Despite high numbers turning up in the surveys, some fishermen have reported seeing the opposite out on the fishing grounds. During the North Pacific council’s deliberations in December, two groups submitted public comments asking the council to keep the TAC at the current level because of concerns about the sustainability of the stock into the future.
Sablefish can be long-lived — the maximum recorded age is 94 years old, according to the National Marine Fisheries Service — with 40-year-old fish caught frequently in the commercial sector. They mature at approximately 5 to 7 years old, spawning annually after that, according to the Alaska Department of Fish and Game.
The Alaska Longline Fishermen’s Association, a group of stakeholders in the small-boat longline fleet, requested the council set the 2019 TAC equal to 2018. Because of the concern about the uncertainty of the incoming age class and the decline of mature spawning biomass, the group asked the council to limit increases to fishing for the coming year.

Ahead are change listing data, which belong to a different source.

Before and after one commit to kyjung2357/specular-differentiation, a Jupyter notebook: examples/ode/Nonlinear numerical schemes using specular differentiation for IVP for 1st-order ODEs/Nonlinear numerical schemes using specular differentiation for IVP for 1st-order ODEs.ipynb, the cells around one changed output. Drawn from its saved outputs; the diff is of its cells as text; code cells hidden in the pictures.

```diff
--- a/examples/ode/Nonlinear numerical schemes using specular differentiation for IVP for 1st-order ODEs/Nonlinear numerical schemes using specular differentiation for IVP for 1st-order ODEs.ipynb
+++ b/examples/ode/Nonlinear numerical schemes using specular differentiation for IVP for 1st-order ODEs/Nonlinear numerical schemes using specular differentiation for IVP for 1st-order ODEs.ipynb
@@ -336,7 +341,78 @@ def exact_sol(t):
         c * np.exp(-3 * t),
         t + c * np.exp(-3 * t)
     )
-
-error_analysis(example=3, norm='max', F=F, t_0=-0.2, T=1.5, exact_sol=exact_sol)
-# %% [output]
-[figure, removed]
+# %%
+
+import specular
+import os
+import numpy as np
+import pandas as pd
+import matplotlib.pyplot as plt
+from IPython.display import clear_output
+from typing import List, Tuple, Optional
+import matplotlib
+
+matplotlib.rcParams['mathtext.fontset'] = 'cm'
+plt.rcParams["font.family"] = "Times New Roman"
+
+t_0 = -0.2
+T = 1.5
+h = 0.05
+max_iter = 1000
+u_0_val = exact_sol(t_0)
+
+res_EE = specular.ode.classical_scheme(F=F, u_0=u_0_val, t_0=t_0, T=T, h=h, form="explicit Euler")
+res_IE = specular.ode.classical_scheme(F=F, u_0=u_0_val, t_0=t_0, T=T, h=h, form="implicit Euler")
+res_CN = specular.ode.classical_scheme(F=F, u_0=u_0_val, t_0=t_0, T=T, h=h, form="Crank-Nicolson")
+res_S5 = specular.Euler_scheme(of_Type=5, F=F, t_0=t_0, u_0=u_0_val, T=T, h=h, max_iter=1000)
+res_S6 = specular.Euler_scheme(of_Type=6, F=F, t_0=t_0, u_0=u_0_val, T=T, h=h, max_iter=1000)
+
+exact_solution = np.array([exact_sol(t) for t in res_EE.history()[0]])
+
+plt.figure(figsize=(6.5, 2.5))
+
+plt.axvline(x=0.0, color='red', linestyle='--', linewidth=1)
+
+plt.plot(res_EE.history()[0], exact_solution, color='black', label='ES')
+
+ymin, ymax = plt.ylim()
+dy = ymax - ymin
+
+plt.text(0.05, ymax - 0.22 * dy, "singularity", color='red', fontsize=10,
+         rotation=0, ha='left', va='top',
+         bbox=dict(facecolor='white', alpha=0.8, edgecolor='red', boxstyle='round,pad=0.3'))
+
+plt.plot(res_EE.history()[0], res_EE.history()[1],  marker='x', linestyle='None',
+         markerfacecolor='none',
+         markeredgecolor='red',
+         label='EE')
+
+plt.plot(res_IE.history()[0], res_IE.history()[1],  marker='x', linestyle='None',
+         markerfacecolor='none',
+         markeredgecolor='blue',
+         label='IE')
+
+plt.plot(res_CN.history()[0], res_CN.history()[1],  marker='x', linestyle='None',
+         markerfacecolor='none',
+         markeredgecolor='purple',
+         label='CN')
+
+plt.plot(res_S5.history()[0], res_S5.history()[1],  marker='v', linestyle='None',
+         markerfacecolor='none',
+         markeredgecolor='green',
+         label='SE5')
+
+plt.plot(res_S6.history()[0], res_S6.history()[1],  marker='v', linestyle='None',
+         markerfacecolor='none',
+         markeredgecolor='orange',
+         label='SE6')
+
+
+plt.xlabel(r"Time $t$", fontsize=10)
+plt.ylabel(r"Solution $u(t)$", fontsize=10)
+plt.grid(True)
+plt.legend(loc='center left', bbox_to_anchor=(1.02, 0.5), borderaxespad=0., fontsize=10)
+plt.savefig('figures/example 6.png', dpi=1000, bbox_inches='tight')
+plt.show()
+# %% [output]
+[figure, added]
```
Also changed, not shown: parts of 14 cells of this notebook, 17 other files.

The North Pacific Fisheries Association, a commercial stakeholder group based in Homer, raised similar concerns in a letter to the council. Erik Velsko, a board member, said the catch per unit of effort where he fishes out of Homer has recently increased significantly, even in areas that were historically excellent fishing grounds. Other fishermen have said they’re seeing large numbers of juvenile sablefish, he said.
“I think it’s true, that age class is there, it’s just a question of whether those fish are going to grow up enough (to be part of the spawning biomass),” he said.
One of the major issues the council and fishermen are still dealing with in the sablefish fishery, though, is whale depredation. Longliners have long been frustrated by orcas and sperm whales arriving as they begin hauling in lines and stripping the fish from their hooks, causing them to lose hours of effort and thousands of dollars.
The federal surveys and recommendations account for whale depredation as part of the fishery now — based on existing data, researchers estimated the total whale depredation on the fishery in Alaska at 371 metric tons, according to the 2017 survey.
To combat the problem, some fishermen have begun switching to using pots to catch sablefish instead, which the whales reportedly have not been able to break into yet.
Elizabeth Earl can be reached at [email protected]